Exercise instructions ▸ The word "Builder" marks the lines to copy; find all of them in the entries below.

========================================================================

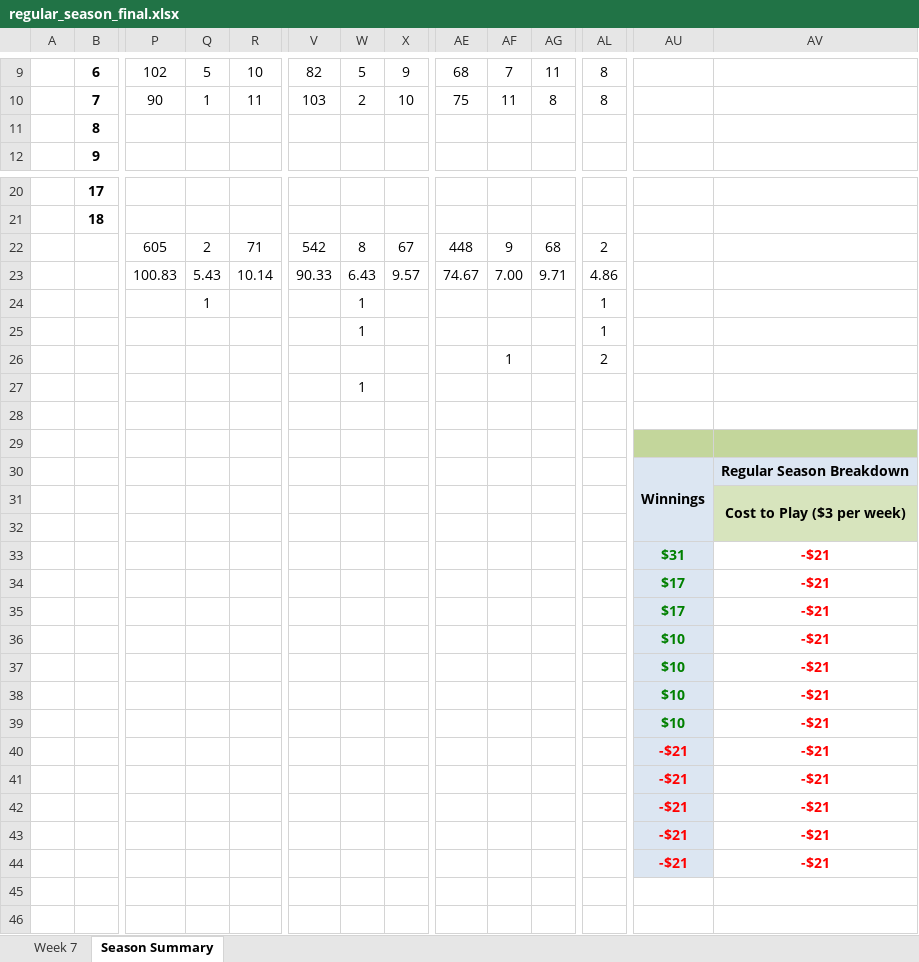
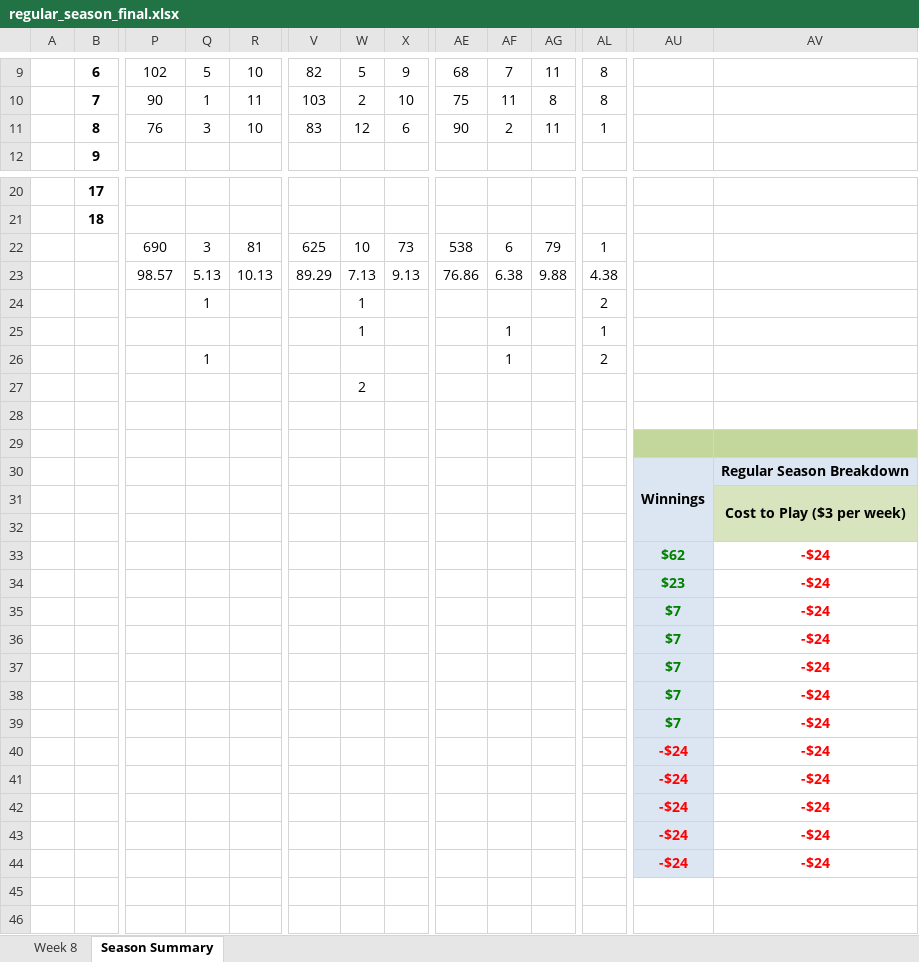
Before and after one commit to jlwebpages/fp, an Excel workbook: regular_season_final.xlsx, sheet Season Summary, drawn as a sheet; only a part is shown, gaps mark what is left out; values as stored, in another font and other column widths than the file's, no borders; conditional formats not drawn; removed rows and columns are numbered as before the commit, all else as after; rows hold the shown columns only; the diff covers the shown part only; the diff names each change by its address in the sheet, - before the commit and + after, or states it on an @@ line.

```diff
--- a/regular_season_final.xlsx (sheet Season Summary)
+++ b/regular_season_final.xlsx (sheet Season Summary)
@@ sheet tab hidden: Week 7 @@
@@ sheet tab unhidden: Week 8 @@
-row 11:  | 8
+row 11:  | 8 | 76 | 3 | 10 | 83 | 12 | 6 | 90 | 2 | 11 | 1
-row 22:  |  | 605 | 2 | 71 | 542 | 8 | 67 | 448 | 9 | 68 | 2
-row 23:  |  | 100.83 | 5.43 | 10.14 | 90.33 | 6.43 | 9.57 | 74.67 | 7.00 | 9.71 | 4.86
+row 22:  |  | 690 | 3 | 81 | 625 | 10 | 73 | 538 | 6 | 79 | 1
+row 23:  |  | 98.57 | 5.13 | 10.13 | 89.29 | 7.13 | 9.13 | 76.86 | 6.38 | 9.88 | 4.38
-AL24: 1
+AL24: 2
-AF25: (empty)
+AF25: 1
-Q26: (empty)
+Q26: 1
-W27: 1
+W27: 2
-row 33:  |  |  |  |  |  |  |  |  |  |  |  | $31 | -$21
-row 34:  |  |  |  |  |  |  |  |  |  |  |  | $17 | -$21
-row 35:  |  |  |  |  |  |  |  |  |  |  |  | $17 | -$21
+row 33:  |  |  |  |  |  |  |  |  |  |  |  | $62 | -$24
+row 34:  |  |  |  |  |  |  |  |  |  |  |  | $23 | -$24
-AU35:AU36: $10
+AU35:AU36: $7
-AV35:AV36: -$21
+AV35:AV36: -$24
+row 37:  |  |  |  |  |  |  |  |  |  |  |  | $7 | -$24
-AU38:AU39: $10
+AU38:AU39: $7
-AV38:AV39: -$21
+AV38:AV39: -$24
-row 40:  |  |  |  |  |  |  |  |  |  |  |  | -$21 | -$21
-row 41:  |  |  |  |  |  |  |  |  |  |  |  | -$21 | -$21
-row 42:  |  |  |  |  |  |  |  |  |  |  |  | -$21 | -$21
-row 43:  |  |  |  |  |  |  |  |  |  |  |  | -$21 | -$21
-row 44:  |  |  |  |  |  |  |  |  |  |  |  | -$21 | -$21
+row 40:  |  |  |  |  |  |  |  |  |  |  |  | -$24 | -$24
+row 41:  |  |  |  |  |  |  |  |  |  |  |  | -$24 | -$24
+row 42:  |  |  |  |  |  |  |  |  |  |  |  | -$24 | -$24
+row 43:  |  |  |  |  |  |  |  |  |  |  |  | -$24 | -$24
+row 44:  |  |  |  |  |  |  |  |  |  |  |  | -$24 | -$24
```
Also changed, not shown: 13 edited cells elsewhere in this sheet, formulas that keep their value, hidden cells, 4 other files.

========================================================================

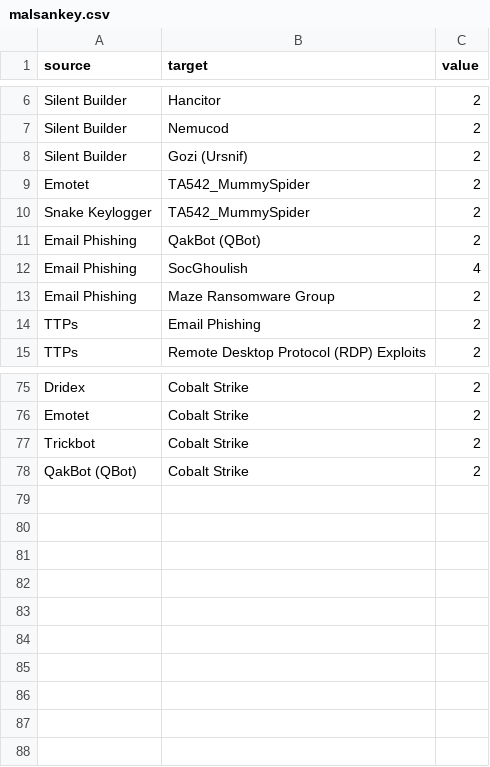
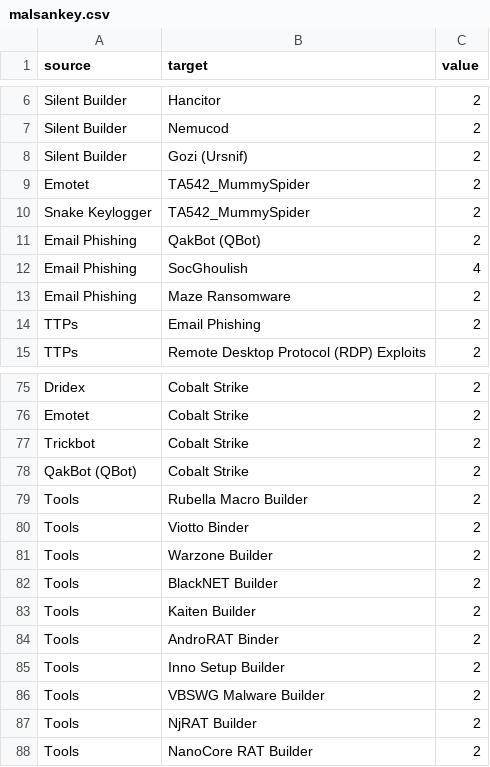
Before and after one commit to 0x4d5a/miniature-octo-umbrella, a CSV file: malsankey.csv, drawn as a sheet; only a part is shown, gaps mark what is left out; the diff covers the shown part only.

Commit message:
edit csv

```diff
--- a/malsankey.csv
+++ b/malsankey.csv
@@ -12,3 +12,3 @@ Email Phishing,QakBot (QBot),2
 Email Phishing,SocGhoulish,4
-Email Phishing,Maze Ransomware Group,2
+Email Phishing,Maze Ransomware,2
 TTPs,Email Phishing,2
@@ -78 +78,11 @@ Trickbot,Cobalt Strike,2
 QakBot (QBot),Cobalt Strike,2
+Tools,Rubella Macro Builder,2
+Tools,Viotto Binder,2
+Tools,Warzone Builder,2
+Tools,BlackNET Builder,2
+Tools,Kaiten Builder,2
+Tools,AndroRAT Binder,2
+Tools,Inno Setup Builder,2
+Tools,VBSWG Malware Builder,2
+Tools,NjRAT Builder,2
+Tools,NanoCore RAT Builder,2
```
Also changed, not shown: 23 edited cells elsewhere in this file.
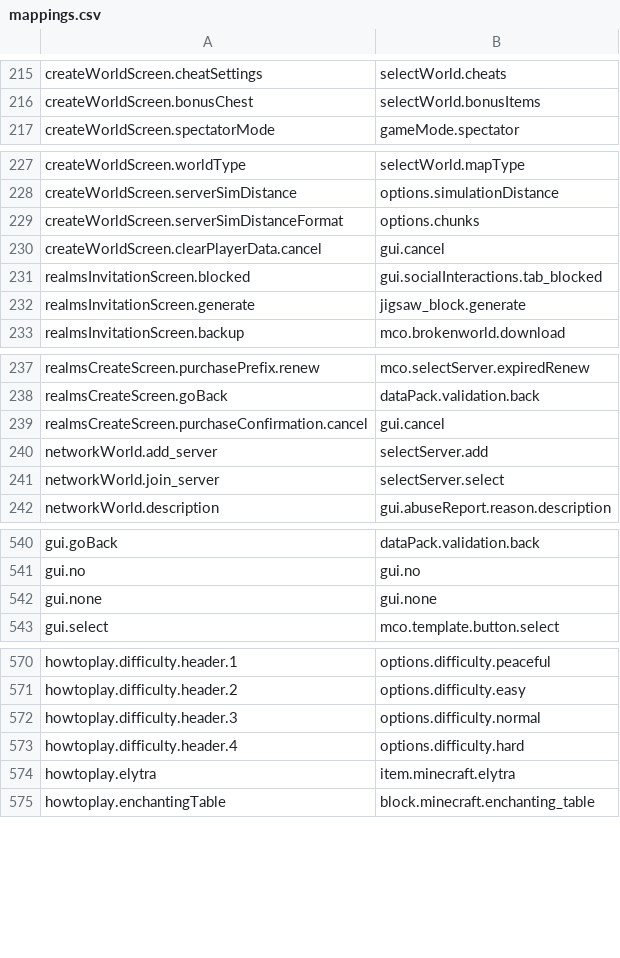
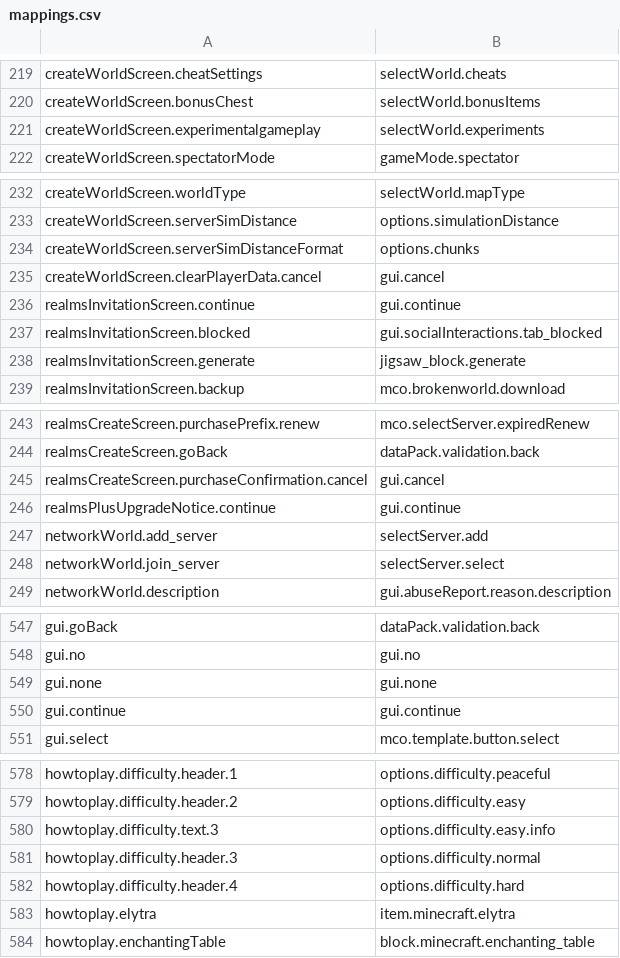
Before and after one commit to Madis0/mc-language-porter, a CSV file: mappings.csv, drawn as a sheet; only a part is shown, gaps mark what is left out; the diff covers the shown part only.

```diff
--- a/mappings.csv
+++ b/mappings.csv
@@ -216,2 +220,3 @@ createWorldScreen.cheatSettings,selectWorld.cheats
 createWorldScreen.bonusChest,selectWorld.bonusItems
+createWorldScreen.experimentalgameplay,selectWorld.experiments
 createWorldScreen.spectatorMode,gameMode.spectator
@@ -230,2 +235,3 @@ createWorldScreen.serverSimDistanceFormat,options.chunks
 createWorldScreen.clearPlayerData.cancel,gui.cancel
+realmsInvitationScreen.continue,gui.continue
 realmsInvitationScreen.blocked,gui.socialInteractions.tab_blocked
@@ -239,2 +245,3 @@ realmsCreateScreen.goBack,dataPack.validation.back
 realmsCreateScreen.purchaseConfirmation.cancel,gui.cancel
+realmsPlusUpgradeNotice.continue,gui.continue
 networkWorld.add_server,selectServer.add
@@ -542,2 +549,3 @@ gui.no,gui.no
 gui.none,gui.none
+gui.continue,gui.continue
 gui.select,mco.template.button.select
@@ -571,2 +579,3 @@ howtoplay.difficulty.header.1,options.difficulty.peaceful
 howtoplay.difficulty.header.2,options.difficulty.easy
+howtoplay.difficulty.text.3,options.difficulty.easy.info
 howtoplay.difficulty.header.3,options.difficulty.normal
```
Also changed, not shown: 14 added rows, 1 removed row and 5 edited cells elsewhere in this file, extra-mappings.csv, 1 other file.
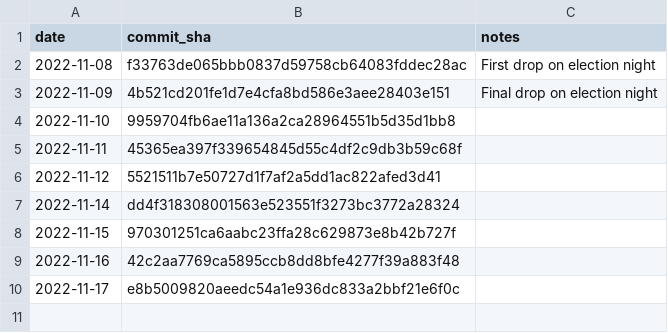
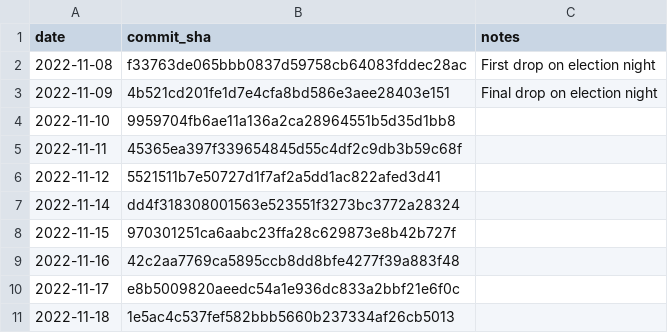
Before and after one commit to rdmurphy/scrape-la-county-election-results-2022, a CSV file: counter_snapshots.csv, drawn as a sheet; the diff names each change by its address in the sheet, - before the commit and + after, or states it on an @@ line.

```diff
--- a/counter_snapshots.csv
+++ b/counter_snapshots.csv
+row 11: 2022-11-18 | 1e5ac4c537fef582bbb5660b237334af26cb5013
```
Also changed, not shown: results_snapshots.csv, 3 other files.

========================================================================

Response box ▸
+Tools,Rubella Macro Builder,2
+Tools,Warzone Builder,2
+Tools,BlackNET Builder,2
+Tools,Kaiten Builder,2
+Tools,Inno Setup Builder,2
+Tools,VBSWG Malware Builder,2
+Tools,NjRAT Builder,2
+Tools,NanoCore RAT Builder,2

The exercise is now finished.